 Rachel made an appointment to see Dr. Efrati in his clinic. When the time came to visit the doctor, there had been no sign of a period. Rachel and Avi went to see the doctor together. Rachel described her menstrual history. He asked Avi to wait in the corridor for a few minutes whilst he performed an ultrasound. Avi was recalled into the doctor’s room and Dr. Efrati asked Rachel, “Should you tell him or should I?” Rachel turned to Avi with a glow on her face and said, “I am expecting a baby around July 3rd!” “That’s wonderful,” said Avi. “Thank you, doctor.” “It’s not me you should be thanking,” was the reply. “You know,” said Avi, “at least one of the religious commentators says that it requires a miracle for conception to occur the first time.” “In that case,” said the doctor, “Rachel must be carrying a miracle! I have my own views on the subject. I am a secular Jew (I am sure that is something that will not come between us), but I still marvel every time a healthy baby enters the world.”

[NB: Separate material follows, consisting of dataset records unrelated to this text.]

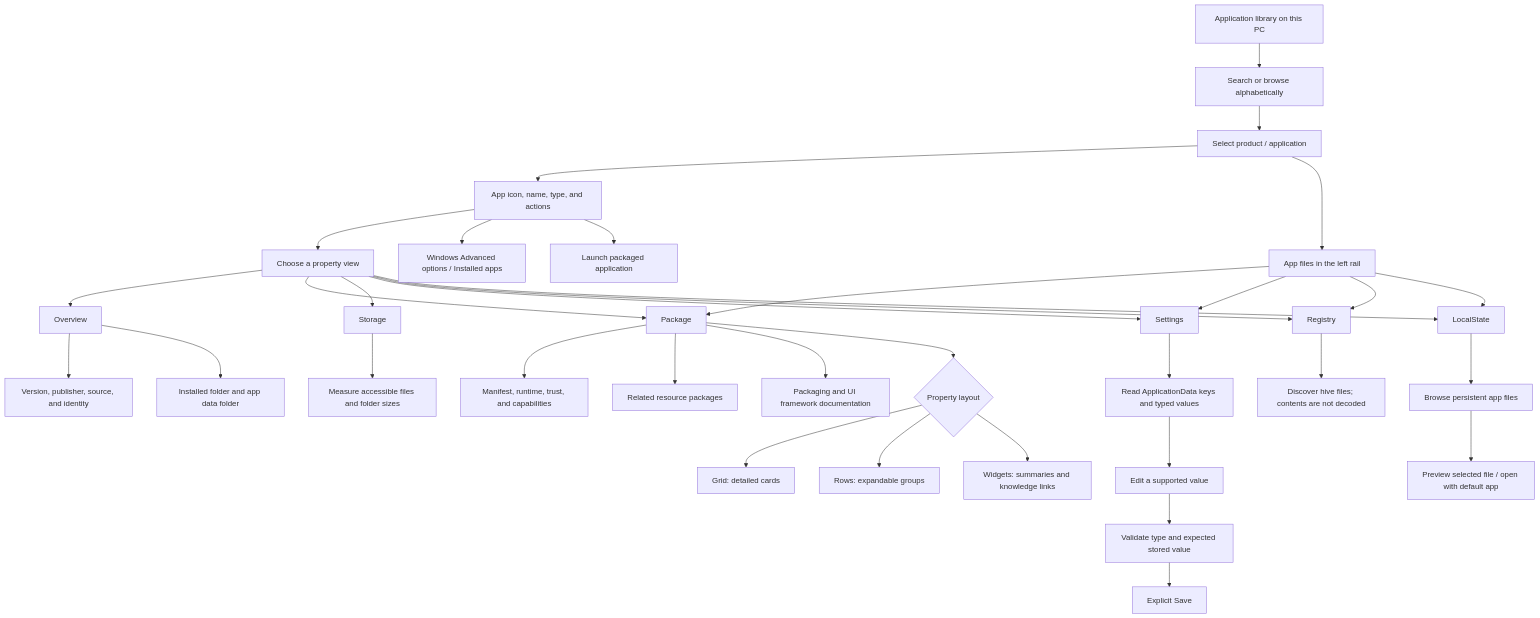
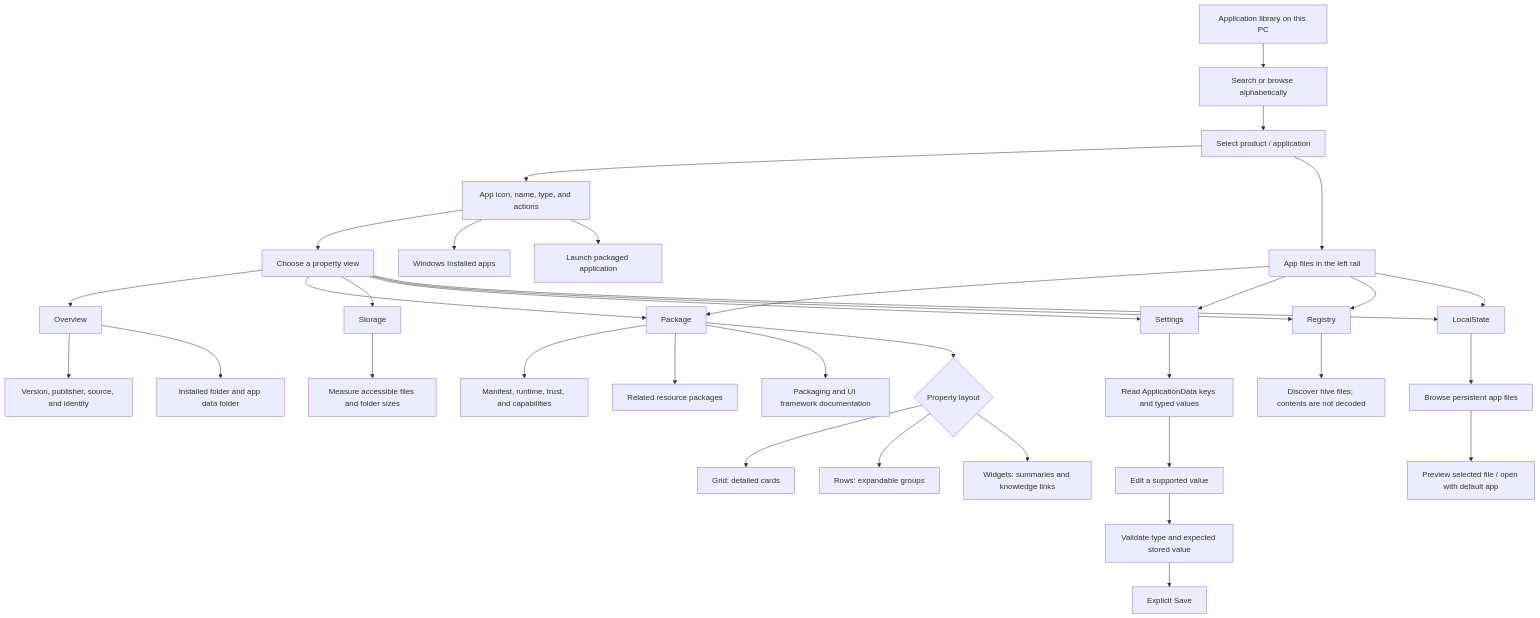
The diagram in docs/navigation-flow.md (JohnDizzle/WinApps), drawn with Mermaid before and after one commit. The commit also changed 18 other files, not shown here.

````diff
--- a/docs/navigation-flow.md
+++ b/docs/navigation-flow.md
@@ -5,44 +5,44 @@
 ```mermaid
 flowchart TD
     Library[Application library on this PC] --> Find[Search or browse alphabetically]
     Find --> Select[Select product / application]
     Select --> Header[App icon, name, type, and actions]
     Select --> Files[App files in the left rail]
     Header --> Properties[Choose a property view]
-    Header --> Manage[Windows Advanced options / Installed apps]
+    Header --> Manage[Windows Installed apps]
     Header --> Launch[Launch packaged application]
 
     Properties --> Overview[Overview]
     Overview --> Info[Version, publisher, source, and identity]
     Overview --> Locations[Installed folder and app data folder]
 
     Properties --> Package[Package]
     Package --> Manifest[Manifest, runtime, trust, and capabilities]
     Package --> Resources[Related resource packages]
     Package --> Frameworks[Packaging and UI framework documentation]
     Package --> Layout{Property layout}
     Layout --> Grid[Grid: detailed cards]
     Layout --> Rows[Rows: expandable groups]
     Layout --> Widgets[Widgets: summaries and knowledge links]
 
     Properties --> Storage[Storage]
     Storage --> Measure[Measure accessible files and folder sizes]
 
     Properties --> Settings[Settings]
     Settings --> Values[Read ApplicationData keys and typed values]
     Values --> Draft[Edit a supported value]
     Draft --> Validate[Validate type and expected stored value]
     Validate --> Save[Explicit Save]
 
     Properties --> Registry[Registry]
     Registry --> Hives[Discover hive files; contents are not decoded]
 
     Properties --> LocalState[LocalState]
     LocalState --> Data[Browse persistent app files]
 
     Files --> Package
     Files --> Settings
     Files --> Registry
     Files --> LocalState
     Data --> Preview[Preview selected file / open with default app]
 ```
````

 Dr. Efrati explained to Rachel that for the time being he wanted to see her once a month. He would only do tests that were considered vital--namely, those to ascertain the mother and the fetus’s general well-being--and not those to diagnose fetal abnormalities. He assumed that they would not under any circumstances consider an abortion. He continued: “The sex of the baby can be established at the twenty-week ultrasound, which would only be a basic one and not a full fetal scan. However, notwithstanding that, and even though you are Orthodox, you should consider a full scan since, if anything is seriously wrong, it is important for the medical staff to be prepared to treat the baby when born. Anyway, in my experience, it is the rabbi’s advice which is adhered to and not mine. If you feel any unusual pains or if there is any bleeding, you should contact me immediately.” In due course, the doctor told Rachel and Avi that the tests he had performed showed nothing amiss, and, if they wished, he could inform them of the sex of the baby. Avi consulted with his father-in-law about this, who said that there was no halakhic prohibition on the doctor revealing the sex; he only qualified this with a remark, that if they decided to be told they should keep the information to themselves. As far as Avi’s parents were concerned, that was a decision for them to make.
Avi and Rachel decided to request that the doctor inform them of the sex of their baby. At the relevant ultrasound session, Dr. Efrati said--pointing to the fetus--“Look, you have a son on the way.”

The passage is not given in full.